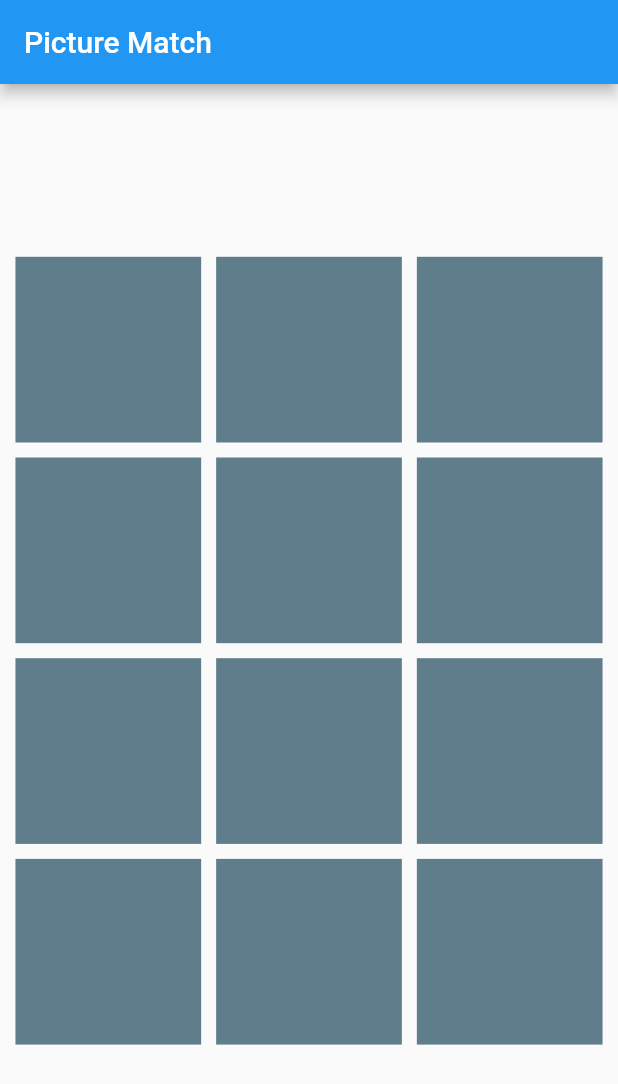
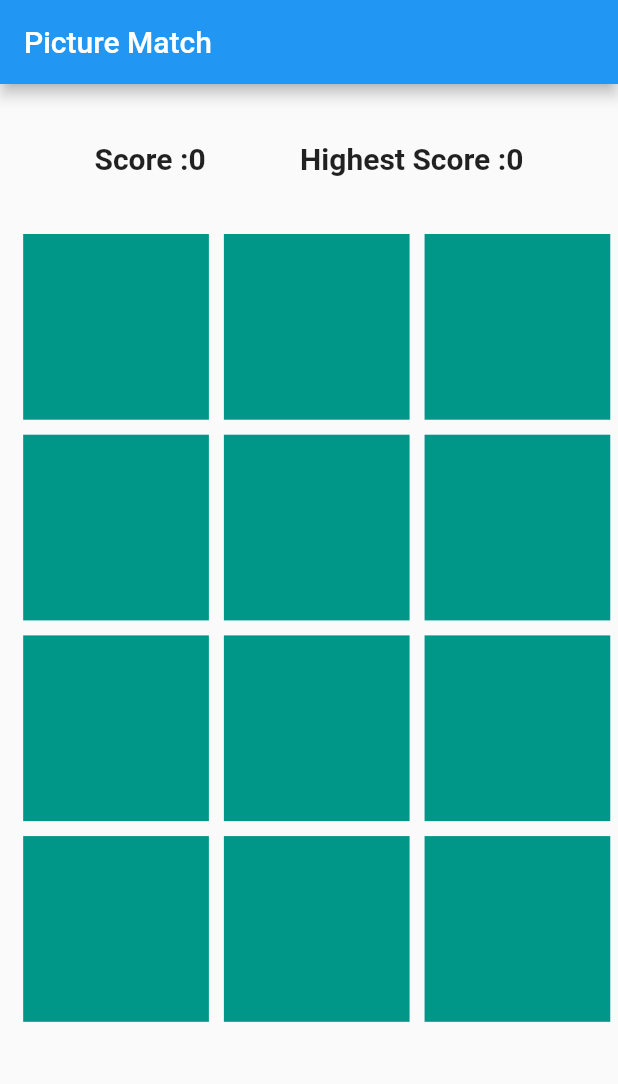
Before and after one commit to avnp16/Pic_match_puzzle, a Flutter app: the screen it shows after launch, on a phone screen of 412 x 824 dp. Shown: the top 1084 px of the screen. Run offline on Flutter 3.47's test engine with Material 2 defaults, Android fonts, the phone set to English and light mode, and no system bars; our stand-ins replace shared_preferences.

Commit message:
sdk virsion update

```diff
--- a/lib/pic_match_page1.dart
+++ b/lib/pic_match_page1.dart
@@ -1,44 +1,238 @@
 import 'package:flutter/material.dart';
+import 'package:shared_preferences/shared_preferences.dart';
 
 class PicMatch1 extends StatefulWidget {
-  const PicMatch1({Key? key}) : super(key: key);
+
+   PicMatch1({Key? key}) : super(key: key ){
+print("main contrcuctor");
+}
 
   @override
-  State<PicMatch1> createState() => _PicMatch1State();
+  State<PicMatch1> createState() {
+    print("from create state");
+
+    return _PicMatch1State();
+  }
 }
 
 class _PicMatch1State extends State<PicMatch1> {
+
+
+
+
+  bool val = true;
+  List<bool> isVisable = List.filled(12, true);
+  int click = 1;
+  int pos1 = 0;
+  int pos2 = 0;
+
+  List<String> img = [
+    "aguacate.png",
+    "ajo.png",
+    'ardilla.png',
+    'barco.png',
+    'bellota.png',
+    'bombon.png',
+    "aguacate.png",
+    "ajo.png",
+    'ardilla.png',
+    'barco.png',
+    'bellota.png',
+    'bombon.png',
+  ];
+
+  int score = 0;
+  int highScore = 0;
+
+  getsp() async {
+    final sp = await SharedPreferences.getInstance();
+    await sp.remove("score");
+    highScore = sp.getInt("high") ?? 0;
+  }
+
+  @override
+  void initState() {
+
+    print("initstate called");
+    super.initState();
+
+    Future.delayed(Duration(seconds: 5)).then((value) {
+      isVisable = List.filled(12, false);
+
+      setState(() {});
+    });
+
+    img.shuffle();
+    getsp();
+  }
+
+  @override
+  void didChangeDependencies() {
+    super.didChangeDependencies();
+    print("did change dep");
+  }
+
+  @override
+  void didUpdateWidget(covariant PicMatch1 oldWidget) {
+    super.didUpdateWidget(oldWidget);
+    print("did update widget");
+  }
+
+  @override
+  void dispose() {
+    super.dispose();
+    print("dispose called");
+  }
+
   @override
   Widget build(BuildContext context) {
+    print("build method called");
 
-    double w=MediaQuery.of(context).size.width;
-    double h=MediaQuery.of(context).size.height;
-    double appbarh=kToolbarHeight;
-    double bottombarh=MediaQuery.of(context).padding.top;
+    double w = MediaQuery.of(context).size.width;
+    double h = MediaQuery.of(context).size.height;
+    double appbarh = kToolbarHeight;
+    double bottombarh = MediaQuery.of(context).padding.top;
 
-    double bodyheight= h-appbarh-bottombarh;
+    double bodyheight = h - appbarh - bottombarh;
+    int i = 1;
 
+    var myst = TextStyle(fontSize: 20, fontWeight: FontWeight.bold);
 
+    Stream<int> time() async* {
+      for (i = 1; i <= 30; i++) {
+        await Future.delayed(Duration(seconds: 1));
+        yield i;
+
+        // print(i);
+      }
+    }
 
     return Scaffold(
       appBar: AppBar(
         title: Text("Picture Match"),
       ),
       body: Column(
-        mainAxisAlignment: MainAxisAlignment.spaceAround,
+        mainAxisAlignment: MainAxisAlignment.start,
         crossAxisAlignment: CrossAxisAlignment.center,
         children: [
           Container(
-            margin: EdgeInsets.only(left: w*0.025),
-            height: bodyheight*0.70,
-            width: w*0.95,
+            height: 100,
+            child: Row(
+              mainAxisAlignment: MainAxisAlignment.spaceEvenly,
+              children: [
+                Text("Score :${score}", style: myst),
+                Text(
+                  "Highest Score :$highScore",
+                  style: myst,
+                ),
+              ],
+            ),
+          ),
+          // StreamBuilder(
+          //   stream: time(),
+          //   builder: (context, snapshot) {
+          //     print(snapshot.data);
+          //
+          //     if (snapshot.connectionState == ConnectionState.waiting) {
+          //       return CircularProgressIndicator();
+          //     } else {
+          //       int t = snapshot.data as int;
+          //
+          //       return Slider(
+          //         min: 1.0,
+          //         max: 30.0,
+          //         value: t.toDouble(),
+          //         onChanged: (value) {},
+          //       );
+          //     }
+          //   },
+          // ),
+          Container(
+            margin: EdgeInsets.only(left: w * 0.025),
+            height: bodyheight * 0.70,
+            width: w * 0.95,
             child: GridView.builder(
               itemCount: 12,
-              gridDelegate:
-                  SliverGridDelegateWithFixedCrossAxisCount(crossAxisCount: 3,crossAxisSpacing: 10,mainAxisSpacing: 10),
+              gridDelegate: const SliverGridDelegateWithFixedCrossAxisCount(
+                  crossAxisCount: 3, crossAxisSpacing: 10, mainAxisSpacing: 10),
               itemBuilder: (context, index) {
-                return Container(
-                  color: Colors.blueGrey,
+                return Visibility(
+                  visible: isVisable[index],
+                  child: Container(
+                    decoration: BoxDecoration(
+                        color: Colors.yellow,
+                        image: DecorationImage(
+                            image: AssetImage("assets/images/${img[index]}"))),
+                  ),
+                  replacement: InkWell(
+                    onTap: () async {
+                      if (click == 1) {
+                        isVisable[index] = true;
+                        pos1 = index;
+                        click = 3;
+
+                        Future.delayed(Duration(milliseconds: 10))
+                            .then((value) {
+                          setState(() {
+                            click = 2;
+                          });
+                        });
+                      }
+
+                      if (click == 2) {
+                        isVisable[index] = true;
+                        pos2 = index;
+                        click = 3;
+
+                        if (img[pos1] == img[pos2]) {
+                          print("match");
+
+                          final sp = await SharedPreferences.getInstance();
+                          int tempscore = sp.getInt("score") ?? 0;
+                          tempscore = tempscore + 10;
+
+                          sp.setInt('score', tempscore);
+                          print(tempscore);
+
+                          int temphighscore = sp.getInt("high") ?? 0;
+
+                          if (temphighscore < tempscore) {
+                            temphighscore = tempscore;
+                            sp.setInt('high', temphighscore);
+                          }
+
+                          score = tempscore;
+                          highScore = temphighscore;
+                        } else {
+                          final sp = await SharedPreferences.getInstance();
+                          int tempscore = sp.getInt("score") ?? 0;
+                          tempscore = tempscore - 5;
+                          score = tempscore;
+
+                          sp.setInt('score', tempscore);
+                          Future.delayed(Duration(seconds: 1)).then((value) {
+                            setState(() {
+                              isVisable[pos1] = false;
+                              isVisable[pos2] = false;
+                            });
+                          });
+
+                          print("not match");
+                        }
+
+                        Future.delayed(Duration(seconds: 1)).then((value) {
+                          setState(() {
+                            click = 1;
+                          });
+                        });
+                      }
+
+                      setState(() {});
+                    },
+                    child: Container(
+                      color: Colors.teal,
+                    ),
+                  ),
                 );
               },
             ),
@@ -47,4 +241,6 @@ class _PicMatch1State extends State<PicMatch1> {
       ),
     );
   }
+
+
 }
--- a/pubspec.yaml
+++ b/pubspec.yaml
@@ -35,6 +35,7 @@ dependencies:
   # The following adds the Cupertino Icons font to your application.
   # Use with the CupertinoIcons class for iOS style icons.
   cupertino_icons: ^1.0.2
+  shared_preferences:
 
 dev_dependencies:
   flutter_test:
@@ -65,6 +66,9 @@ flutter:
 
   assets:
     - assets/images/
+    - assets/
+
+
   #   - images/a_dot_ham.jpeg
 
   # An image asset can refer to one or more resolution-specific "variants", see
```
Also changed, not shown: pubspec.lock, 10 other files.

### REQUIRED WORK
With the pictures set aside, return each line of the listing exactly as given.

### SOLVED EXERCISE
Before and after one commit to avnp16/Pic_match_puzzle, a Flutter app: the screen it shows after launch, on a phone screen of 412 x 824 dp. Shown: the top 1084 px of the screen. Run offline on Flutter 3.47's test engine with Material 2 defaults, Android fonts, the phone set to English and light mode, and no system bars; our stand-ins replace shared_preferences.

Commit message:
sdk virsion update

```diff
--- a/lib/pic_match_page1.dart
+++ b/lib/pic_match_page1.dart
@@ -1,44 +1,238 @@
 import 'package:flutter/material.dart';
+import 'package:shared_preferences/shared_preferences.dart';
 
 class PicMatch1 extends StatefulWidget {
-  const PicMatch1({Key? key}) : super(key: key);
+
+   PicMatch1({Key? key}) : super(key: key ){
+print("main contrcuctor");
+}
 
   @override
-  State<PicMatch1> createState() => _PicMatch1State();
+  State<PicMatch1> createState() {
+    print("from create state");
+
+    return _PicMatch1State();
+  }
 }
 
 class _PicMatch1State extends State<PicMatch1> {
+
+
+
+
+  bool val = true;
+  List<bool> isVisable = List.filled(12, true);
+  int click = 1;
+  int pos1 = 0;
+  int pos2 = 0;
+
+  List<String> img = [
+    "aguacate.png",
+    "ajo.png",
+    'ardilla.png',
+    'barco.png',
+    'bellota.png',
+    'bombon.png',
+    "aguacate.png",
+    "ajo.png",
+    'ardilla.png',
+    'barco.png',
+    'bellota.png',
+    'bombon.png',
+  ];
+
+  int score = 0;
+  int highScore = 0;
+
+  getsp() async {
+    final sp = await SharedPreferences.getInstance();
+    await sp.remove("score");
+    highScore = sp.getInt("high") ?? 0;
+  }
+
+  @override
+  void initState() {
+
+    print("initstate called");
+    super.initState();
+
+    Future.delayed(Duration(seconds: 5)).then((value) {
+      isVisable = List.filled(12, false);
+
+      setState(() {});
+    });
+
+    img.shuffle();
+    getsp();
+  }
+
+  @override
+  void didChangeDependencies() {
+    super.didChangeDependencies();
+    print("did change dep");
+  }
+
+  @override
+  void didUpdateWidget(covariant PicMatch1 oldWidget) {
+    super.didUpdateWidget(oldWidget);
+    print("did update widget");
+  }
+
+  @override
+  void dispose() {
+    super.dispose();
+    print("dispose called");
+  }
+
   @override
   Widget build(BuildContext context) {
+    print("build method called");
 
-    double w=MediaQuery.of(context).size.width;
-    double h=MediaQuery.of(context).size.height;
-    double appbarh=kToolbarHeight;
-    double bottombarh=MediaQuery.of(context).padding.top;
+    double w = MediaQuery.of(context).size.width;
+    double h = MediaQuery.of(context).size.height;
+    double appbarh = kToolbarHeight;
+    double bottombarh = MediaQuery.of(context).padding.top;
 
-    double bodyheight= h-appbarh-bottombarh;
+    double bodyheight = h - appbarh - bottombarh;
+    int i = 1;
 
+    var myst = TextStyle(fontSize: 20, fontWeight: FontWeight.bold);
 
+    Stream<int> time() async* {
+      for (i = 1; i <= 30; i++) {
+        await Future.delayed(Duration(seconds: 1));
+        yield i;
+
+        // print(i);
+      }
+    }
 
     return Scaffold(
       appBar: AppBar(
         title: Text("Picture Match"),
       ),
       body: Column(
-        mainAxisAlignment: MainAxisAlignment.spaceAround,
+        mainAxisAlignment: MainAxisAlignment.start,
         crossAxisAlignment: CrossAxisAlignment.center,
         children: [
           Container(
-            margin: EdgeInsets.only(left: w*0.025),
-            height: bodyheight*0.70,
-            width: w*0.95,
+            height: 100,
+            child: Row(
+              mainAxisAlignment: MainAxisAlignment.spaceEvenly,
+              children: [
+                Text("Score :${score}", style: myst),
+                Text(
+                  "Highest Score :$highScore",
+                  style: myst,
+                ),
+              ],
+            ),
+          ),
+          // StreamBuilder(
+          //   stream: time(),
+          //   builder: (context, snapshot) {
+          //     print(snapshot.data);
+          //
+          //     if (snapshot.connectionState == ConnectionState.waiting) {
+          //       return CircularProgressIndicator();
+          //     } else {
+          //       int t = snapshot.data as int;
+          //
+          //       return Slider(
+          //         min: 1.0,
+          //         max: 30.0,
+          //         value: t.toDouble(),
+          //         onChanged: (value) {},
+          //       );
+          //     }
+          //   },
+          // ),
+          Container(
+            margin: EdgeInsets.only(left: w * 0.025),
+            height: bodyheight * 0.70,
+            width: w * 0.95,
             child: GridView.builder(
               itemCount: 12,
-              gridDelegate:
-                  SliverGridDelegateWithFixedCrossAxisCount(crossAxisCount: 3,crossAxisSpacing: 10,mainAxisSpacing: 10),
+              gridDelegate: const SliverGridDelegateWithFixedCrossAxisCount(
+                  crossAxisCount: 3, crossAxisSpacing: 10, mainAxisSpacing: 10),
               itemBuilder: (context, index) {
-                return Container(
-                  color: Colors.blueGrey,
+                return Visibility(
+                  visible: isVisable[index],
+                  child: Container(
+                    decoration: BoxDecoration(
+                        color: Colors.yellow,
+                        image: DecorationImage(
+                            image: AssetImage("assets/images/${img[index]}"))),
+                  ),
+                  replacement: InkWell(
+                    onTap: () async {
+                      if (click == 1) {
+                        isVisable[index] = true;
+                        pos1 = index;
+                        click = 3;
+
+                        Future.delayed(Duration(milliseconds: 10))
+                            .then((value) {
+                          setState(() {
+                            click = 2;
+                          });
+                        });
+                      }
+
+                      if (click == 2) {
+                        isVisable[index] = true;
+                        pos2 = index;
+                        click = 3;
+
+                        if (img[pos1] == img[pos2]) {
+                          print("match");
+
+                          final sp = await SharedPreferences.getInstance();
+                          int tempscore = sp.getInt("score") ?? 0;
+                          tempscore = tempscore + 10;
+
+                          sp.setInt('score', tempscore);
+                          print(tempscore);
+
+                          int temphighscore = sp.getInt("high") ?? 0;
+
+                          if (temphighscore < tempscore) {
+                            temphighscore = tempscore;
+                            sp.setInt('high', temphighscore);
+                          }
+
+                          score = tempscore;
+                          highScore = temphighscore;
+                        } else {
+                          final sp = await SharedPreferences.getInstance();
+                          int tempscore = sp.getInt("score") ?? 0;
+                          tempscore = tempscore - 5;
+                          score = tempscore;
+
+                          sp.setInt('score', tempscore);
+                          Future.delayed(Duration(seconds: 1)).then((value) {
+                            setState(() {
+                              isVisable[pos1] = false;
+                              isVisable[pos2] = false;
+                            });
+                          });
+
+                          print("not match");
+                        }
+
+                        Future.delayed(Duration(seconds: 1)).then((value) {
+                          setState(() {
+                            click = 1;
+                          });
+                        });
+                      }
+
+                      setState(() {});
+                    },
+                    child: Container(
+                      color: Colors.teal,
+                    ),
+                  ),
                 );
               },
             ),
@@ -47,4 +241,6 @@ class _PicMatch1State extends State<PicMatch1> {
       ),
     );
   }
+
+
 }
--- a/pubspec.yaml
+++ b/pubspec.yaml
@@ -35,6 +35,7 @@ dependencies:
   # The following adds the Cupertino Icons font to your application.
   # Use with the CupertinoIcons class for iOS style icons.
   cupertino_icons: ^1.0.2
+  shared_preferences:
 
 dev_dependencies:
   flutter_test:
@@ -65,6 +66,9 @@ flutter:
 
   assets:
     - assets/images/
+    - assets/
+
+
   #   - images/a_dot_ham.jpeg
 
   # An image asset can refer to one or more resolution-specific "variants", see
```
Also changed, not shown: pubspec.lock, 10 other files.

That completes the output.